* [Task description] Scan the material below for lines with the word "static" and reply with how many there are, nothing else.

--- START ---

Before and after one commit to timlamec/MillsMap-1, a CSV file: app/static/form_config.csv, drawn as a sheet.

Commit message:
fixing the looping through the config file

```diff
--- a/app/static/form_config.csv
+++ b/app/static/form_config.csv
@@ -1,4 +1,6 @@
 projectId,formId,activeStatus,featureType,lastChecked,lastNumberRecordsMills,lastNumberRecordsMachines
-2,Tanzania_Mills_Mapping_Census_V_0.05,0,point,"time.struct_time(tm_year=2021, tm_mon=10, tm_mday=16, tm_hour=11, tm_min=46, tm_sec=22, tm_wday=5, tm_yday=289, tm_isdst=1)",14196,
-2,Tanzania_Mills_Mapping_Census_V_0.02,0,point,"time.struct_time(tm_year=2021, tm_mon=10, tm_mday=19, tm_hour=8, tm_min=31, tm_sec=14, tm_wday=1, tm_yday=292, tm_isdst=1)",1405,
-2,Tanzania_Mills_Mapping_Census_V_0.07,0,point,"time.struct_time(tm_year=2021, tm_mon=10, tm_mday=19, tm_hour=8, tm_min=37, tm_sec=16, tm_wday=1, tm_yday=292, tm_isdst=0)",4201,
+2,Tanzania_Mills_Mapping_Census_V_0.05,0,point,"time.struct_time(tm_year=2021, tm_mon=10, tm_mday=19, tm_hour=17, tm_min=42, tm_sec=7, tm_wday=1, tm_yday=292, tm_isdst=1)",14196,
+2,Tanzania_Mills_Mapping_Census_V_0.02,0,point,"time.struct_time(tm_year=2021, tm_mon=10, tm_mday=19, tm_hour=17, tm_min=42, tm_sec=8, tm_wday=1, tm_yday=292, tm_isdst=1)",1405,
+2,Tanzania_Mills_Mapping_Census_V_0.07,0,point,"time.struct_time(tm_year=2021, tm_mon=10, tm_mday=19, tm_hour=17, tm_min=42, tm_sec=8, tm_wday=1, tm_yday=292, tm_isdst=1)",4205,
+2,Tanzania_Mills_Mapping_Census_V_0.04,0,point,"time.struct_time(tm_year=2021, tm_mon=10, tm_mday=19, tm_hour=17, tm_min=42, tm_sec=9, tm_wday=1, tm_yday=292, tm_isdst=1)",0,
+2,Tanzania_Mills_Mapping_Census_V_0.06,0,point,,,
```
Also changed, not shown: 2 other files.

--- END ---

* [Solution] 3